The lab has open projects in several broad areas of research:
The primary research project of our lab has to do with what we call “conceptual foundations” work in evolutionary theory. How should we – in general, as opposed to in specific natural populations – think about the causal structure of evolution by natural selection? What role do various concepts like fitness, selection, drift, and mutation play? In particular, evolutionary theory is filled with invocations of probability and statistics. But how should we understand this? How many sources of chance are there, and how should they be interpreted?
To explore this question, work in our group has offered new analyses of the concept of fitness, and is currently working on how to understand the “chancy” impact of genetic drift and historical contingency in macroevolution. Future work hopes to synthesize these components into a broad view of the basic causal structure of evolutionary theory.
If we are to understand the current role of chance in evolutionary theory, we must also understand the history that led to chance having played that role. Our group thus has an extensive historical focus, considering the ways in which Darwin understood chance, and, moving slightly farther forward in history, how the biologists who first introduced statistical reasoning into evolutionary theory – particularly Francis Galton, Karl Pearson, and W.F.R. Weldon – conceptualized their work. Seeing why these biologists believed (several decades before the development of “modern” evolutionary theory) that chance and statistics were integral to their work remains an enormously rewarding effort.

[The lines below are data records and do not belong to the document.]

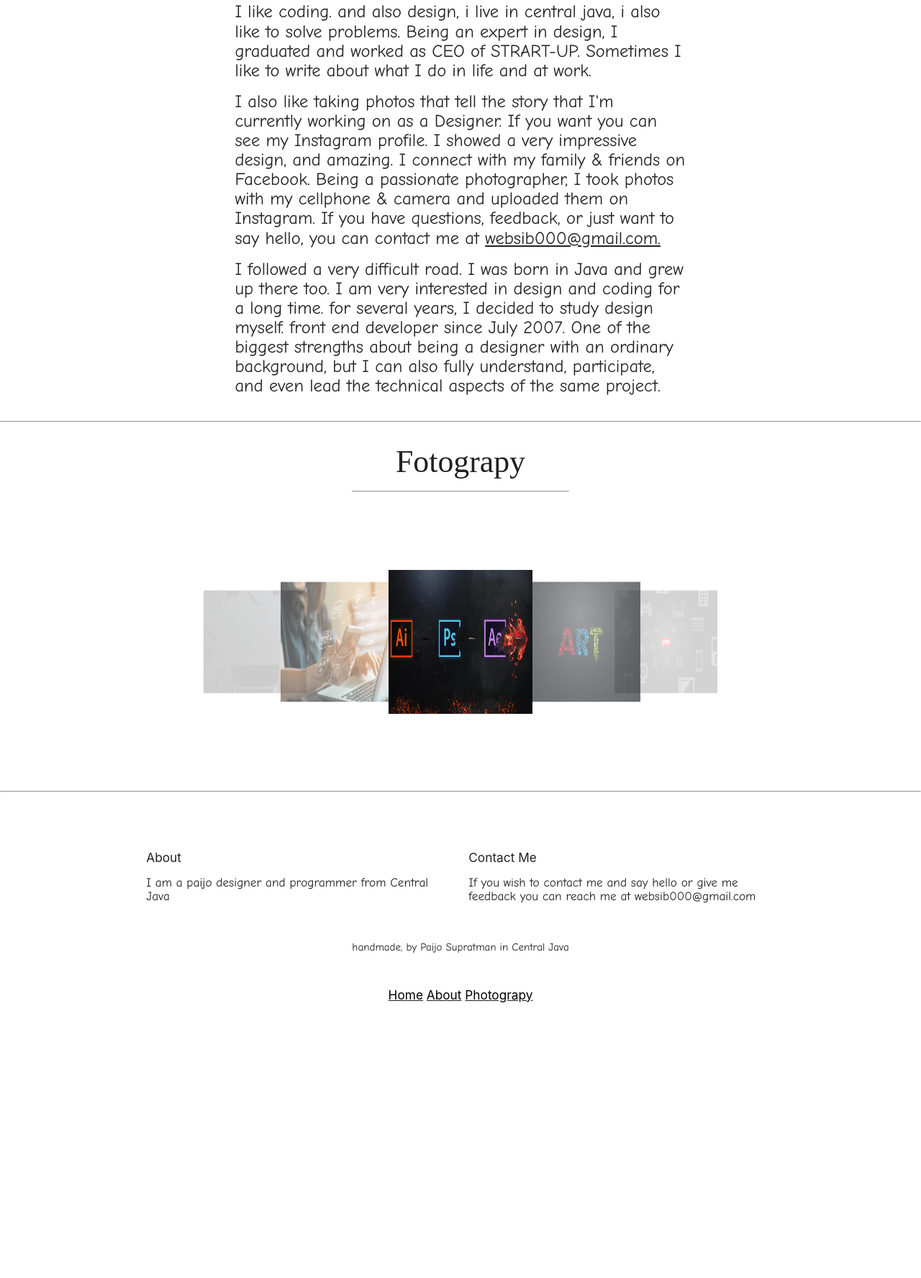
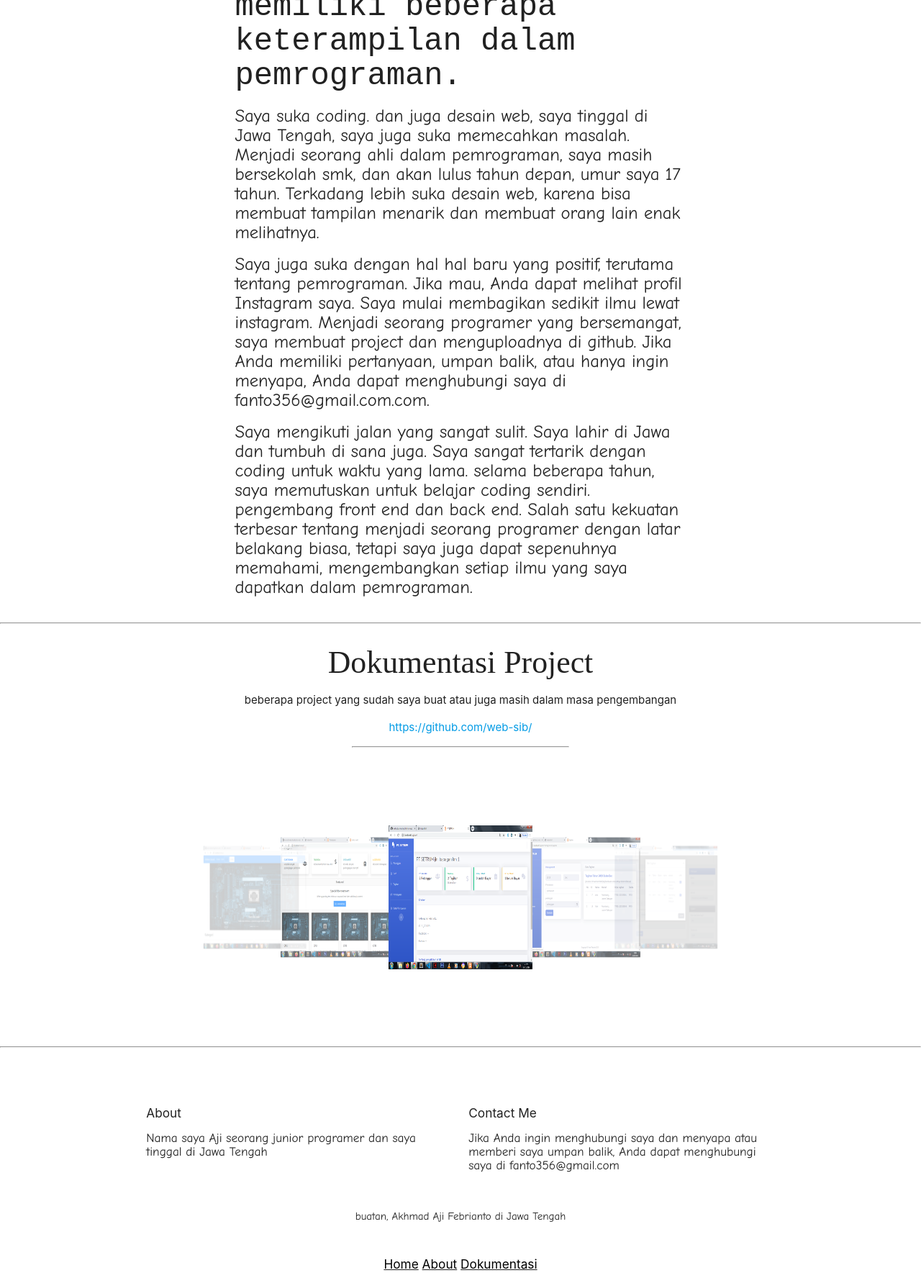
Before and after one commit to web-sib/web-sib.github.io, a plain HTML site: page index.html in a window 1280 px wide. Shown: the part 836-2612 px from the top of the page at 72% size. Before the commit the page ends 2336 px from the top, so only its background shows below. Drawn offline with Linux system fonts and the light colour scheme.

Commit message:
mengubah konten data pribadi

```diff
--- a/index.html
+++ b/index.html
@@ -24,7 +24,7 @@
                     <ul class="right hide-on-med-and-down">
                         <li><a class="blue-text text-darken-1" href="#home">Home</a></li>
                         <li><a class="blue-text text-darken-1" href="#about">About</a></li>
-                        <li><a class="blue-text text-darken-1" href="#photograpy">Photograpy</a></li>
+                        <li><a class="blue-text text-darken-1" href="#photograpy">Dokumentasi</a></li>
                     </ul>
                 </div>
             </nav>
@@ -33,7 +33,7 @@
         <ul class="sidenav transparent" id="mobile-demo1">
             <li><a id="pertama" href="#home" class="white-text">Home</a></li>
             <li><a id="kedua" href="#about" class="white-text">About</a></li>
-            <li><a id="ketiga" href="#photograpy" class="white-text">Photograpy</a></li>
+            <li><a id="ketiga" href="#photograpy" class="white-text">Dokumentasi</a></li>
         </ul>
 
         <div class="parallax"><img src="img/background/bg5.jpg"></div>
@@ -41,12 +41,12 @@
         <div class="container clients" style="margin-top: 150px;">
             <div class="row" style="font-family: georgia;">
                 <div class="col m12">
-                    <h2 class="center-align light white-text"><b>I am PAIJO</b></h2>
+                    <h2 class="center-align light white-text"><b>Saya Aji</b></h2>
                 </div>
             </div>
             <div class="row">
                 <div class="col m12">
-                    <h4 class="center-align light white-text"> I like to sleep and code</h4>
+                    <h4 class="center-align light white-text"> Seorang Junior Programer</h4>
                 </div>
             </div>
         </div>
@@ -57,32 +57,30 @@
             <div class="container">
                 <div class="row">
                     <p>
-                        <h3 style="font-family: courier new;">My Name is Paijo Supratman and I’m a Programer. I have
-                            some skills in programing.</h3>
+                        <h3 style="font-family: courier new;">Nama saya Akhmad Aji Febrianto dan saya seorang junior
+                            Programer. Saya memiliki beberapa keterampilan dalam pemrograman.</h3>
                     </p>
                     <p>
-                        <h5 style="font-family: Comic Sans MS;"> I like coding. and also design, i live in central java,
-                            i also like to solve problems. Being an expert in design, I graduated and worked as CEO of
-                            STRART-UP. Sometimes I like to write about what I do in life and at work.</h5>
+                        <h5 style="font-family: Comic Sans MS;"> Saya suka coding. dan juga desain web, saya tinggal di
+                            Jawa Tengah, saya juga suka memecahkan masalah. Menjadi seorang ahli dalam pemrograman, saya
+                            masih bersekolah smk, dan akan lulus tahun depan, umur saya 17 tahun. Terkadang lebih suka
+                            desain web, karena bisa membuat tampilan menarik dan membuat orang lain enak melihatnya.
+                        </h5>
                     </p>
                     <p>
-                        <h5 style="font-family: Comic Sans MS;"> I also like taking photos that tell the story that I'm
-                            currently working on as a Designer. If you
-                            want you can see my Instagram profile. I showed a very impressive design, and amazing. I
-                            connect
-                            with my family & friends on Facebook. Being a passionate photographer, I took photos with my
-                            cellphone & camera and uploaded them on Instagram. If you have questions, feedback, or just
-                            want to
-                            say hello, you can contact me at <u>websib000@gmail.com.</u></h5>
+                        <h5 style="font-family: Comic Sans MS;"> Saya juga suka dengan hal hal baru yang positif,
+                            terutama tentang pemrograman. Jika mau, Anda dapat melihat profil Instagram saya. Saya mulai
+                            membagikan sedikit ilmu lewat instagram. Menjadi seorang programer yang bersemangat, saya
+                            membuat project dan menguploadnya di github. Jika Anda memiliki pertanyaan, umpan balik,
+                            atau hanya ingin menyapa, Anda dapat menghubungi saya di fanto356@gmail.com.com.</u></h5>
                     </p>
                     <p>
-                        <h5 style="font-family: Comic Sans MS;"> I followed a very difficult road. I was born
-                            in Java and grew up there too. I am very interested in design and coding for a long time.
-                            for
-                            several years, I decided to study design myself. front end developer since July 2007. One of
-                            the
-                            biggest strengths about being a designer with an ordinary background, but I can also fully
-                            understand, participate, and even lead the technical aspects of the same project.</h5>
+                        <h5 style="font-family: Comic Sans MS;"> Saya mengikuti jalan yang sangat sulit. Saya lahir di
+                            Jawa dan tumbuh di sana juga. Saya sangat tertarik dengan coding untuk waktu yang lama.
+                            selama beberapa tahun, saya memutuskan untuk belajar coding sendiri. pengembang front end
+                            dan back end. Salah satu kekuatan terbesar tentang menjadi seorang programer dengan latar
+                            belakang biasa, tetapi saya juga dapat sepenuhnya memahami, mengembangkan setiap ilmu yang
+                            saya dapatkan dalam pemrograman.</h5>
                     </p>
                     </p>
                 </div>
@@ -91,15 +89,17 @@
     </section>
     <hr>
     <section id="photograpy" class="scrollspy">
-        <h3 class="center-align" style="font-family: Charcoal">Fotograpy</h3>
+        <h3 class="center-align" style="font-family: Charcoal">Dokumentasi Project</h3>
+        <p class="center-align">beberapa project yang sudah saya buat atau juga masih dalam masa pengembangan</p>
+        <p class="center-align"><a href="https://github.com/web-sib/">https://github.com/web-sib/</a></p>
         <b>
             <hr style="width: 300px;"></b>
         <div class="carousel">
-            <a class="carousel-item" href="#one!"><img src="img/background/bg3.jpg"></a>
-            <a class="carousel-item" href="#two!"><img src="img/background/bg4.jpg"></a>
-            <a class="carousel-item" href="#three!"><img src="img/background/bg2.png"></a>
-            <a class="carousel-item" href="#four!"><img src="img/background/bg5.jpg"></a>
-            <a class="carousel-item" href="#five!"><img src="img/background/bg6.jpg"></a>
+            <a class="carousel-item" href="#one!"><img src="img/dokumentasi/dok1.png"></a>
+            <a class="carousel-item" href="#two!"><img src="img/dokumentasi/dok2.png"></a>
+            <a class="carousel-item" href="#three!"><img src="img/dokumentasi/dok3.png"></a>
+            <a class="carousel-item" href="#four!"><img src="img/dokumentasi/dok4.png"></a>
+            <a class="carousel-item" href="#five!"><img src="img/dokumentasi/dok5.png"></a>
         </div>
     </section>
     <hr>
@@ -111,7 +111,7 @@
                     <h6>About</h6>
                     <p>
                         <h6 style="font-family: Comic Sans MS;">
-                            I am a paijo designer and programmer from Central Java
+                            Nama saya Aji seorang junior programer dan saya tinggal di Jawa Tengah
                         </h6>
                     </p>
                 </div>
@@ -119,8 +119,8 @@
                     <h6>Contact Me</h6>
                     <p>
                         <h6 style="font-family: Comic Sans MS;">
-                            If you wish to contact me and say hello or give me feedback you can reach me at
-                            websib000@gmail.com
+                            Jika Anda ingin menghubungi saya dan menyapa atau memberi saya umpan balik, Anda dapat
+                            menghubungi saya di fanto356@gmail.com
                         </h6>
                     </p>
                 </div>
@@ -129,7 +129,7 @@
             <div class="row center-align">
                 <div class="col m12">
                     <p style="font-family: Comic Sans MS;">
-                        handmade, by Paijo Supratman in Central Java
+                        buatan, Akhmad Aji Febrianto di Jawa Tengah
                     </p>
                 </div>
             </div>
@@ -137,7 +137,7 @@
                 <div class="col m12">
                     <h6><u><a class="black-text" href="#home">Home</a></u>
                         <u><a class="black-text" href="#about">About</a></u>
-                        <u><a class="black-text" href="#photograpy">Photograpy</a></u>
+                        <u><a class="black-text" href="#photograpy">Dokumentasi</a></u>
                     </h6>
                 </div>
             </div>
```
Also changed, not shown: img/dokumentasi/dok1.png (added), img/dokumentasi/dok2.png (added), img/dokumentasi/dok3.png (added), img/dokumentasi/dok4.png (added), img/dokumentasi/dok5.png (added), img/dokumentasi/dok7.png (added), img/dokumentasi/dok8.png (added), 1 other file.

Work in our lab focuses on the collaboration between W.F.R. Weldon and Karl Pearson, particularly their approach to natural selection and inheritance. We work both with publicly available and archival materials, and welcome students and collaborators whose primary interest is in the history of science.
One important task for philosophers of biology is to be able to “take the pulse” of the biological literature. With regard to our research questions, for example, what are biologists currently saying about historical contingency? Or about fitness?
Answering such a question is enormously difficult, in no small part thanks to the magnitude of the biological literature. Thousands of articles are published every day – we clearly cannot expect to answer broad-scale, general questions about biology journals without the aid of computer analysis.
To that end, our group has created a text analysis system for journal articles – the RLetters application – and a particular installation of that system supplied with a corpus of articles in evolutionary theory – evoText. With these tools, one can perform sophisticated analyses of the literature in evolutionary theory without extensive digital-humanities expertise. These tools are under active development, and we are excited to work with anyone interested in the digital humanities on increasing their capabilities.
Our group also studies the contemporary structure of the scientific community, particularly the combination of contemporary technology, “democratized” and “garage-scale” science, and emerging weapons technologies (such as unmanned aerial vehicles and cyber-warfare). Prof. Pence is a member of the John J. Reilly Center’s Emerging Technologies of National Security and Intelligence research project, a collaborative, worldwide group of scholars focused on these problems.